'''

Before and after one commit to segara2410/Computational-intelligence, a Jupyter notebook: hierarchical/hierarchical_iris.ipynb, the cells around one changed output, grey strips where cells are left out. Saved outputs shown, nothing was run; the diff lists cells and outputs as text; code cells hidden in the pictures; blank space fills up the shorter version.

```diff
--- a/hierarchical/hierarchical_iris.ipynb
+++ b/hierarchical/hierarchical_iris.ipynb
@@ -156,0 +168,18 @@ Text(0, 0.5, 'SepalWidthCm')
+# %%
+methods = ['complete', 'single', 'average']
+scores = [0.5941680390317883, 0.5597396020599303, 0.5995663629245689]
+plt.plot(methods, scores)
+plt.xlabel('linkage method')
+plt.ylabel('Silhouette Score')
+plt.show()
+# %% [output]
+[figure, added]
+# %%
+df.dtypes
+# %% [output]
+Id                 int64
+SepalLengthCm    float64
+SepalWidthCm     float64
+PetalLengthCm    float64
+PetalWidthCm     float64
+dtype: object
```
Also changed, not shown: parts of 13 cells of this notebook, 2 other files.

'''

Every entry needs to be retyped exactly.

Before and after one commit to segara2410/Computational-intelligence, a Jupyter notebook: hierarchical/hierarchical_iris.ipynb, the cells around one changed output, grey strips where cells are left out. Saved outputs shown, nothing was run; the diff lists cells and outputs as text; code cells hidden in the pictures; blank space fills up the shorter version.

```diff
--- a/hierarchical/hierarchical_iris.ipynb
+++ b/hierarchical/hierarchical_iris.ipynb
@@ -156,0 +168,18 @@ Text(0, 0.5, 'SepalWidthCm')
+# %%
+methods = ['complete', 'single', 'average']
+scores = [0.5941680390317883, 0.5597396020599303, 0.5995663629245689]
+plt.plot(methods, scores)
+plt.xlabel('linkage method')
+plt.ylabel('Silhouette Score')
+plt.show()
+# %% [output]
+[figure, added]
+# %%
+df.dtypes
+# %% [output]
+Id                 int64
+SepalLengthCm    float64
+SepalWidthCm     float64
+PetalLengthCm    float64
+PetalWidthCm     float64
+dtype: object
```
Also changed, not shown: parts of 13 cells of this notebook, 2 other files.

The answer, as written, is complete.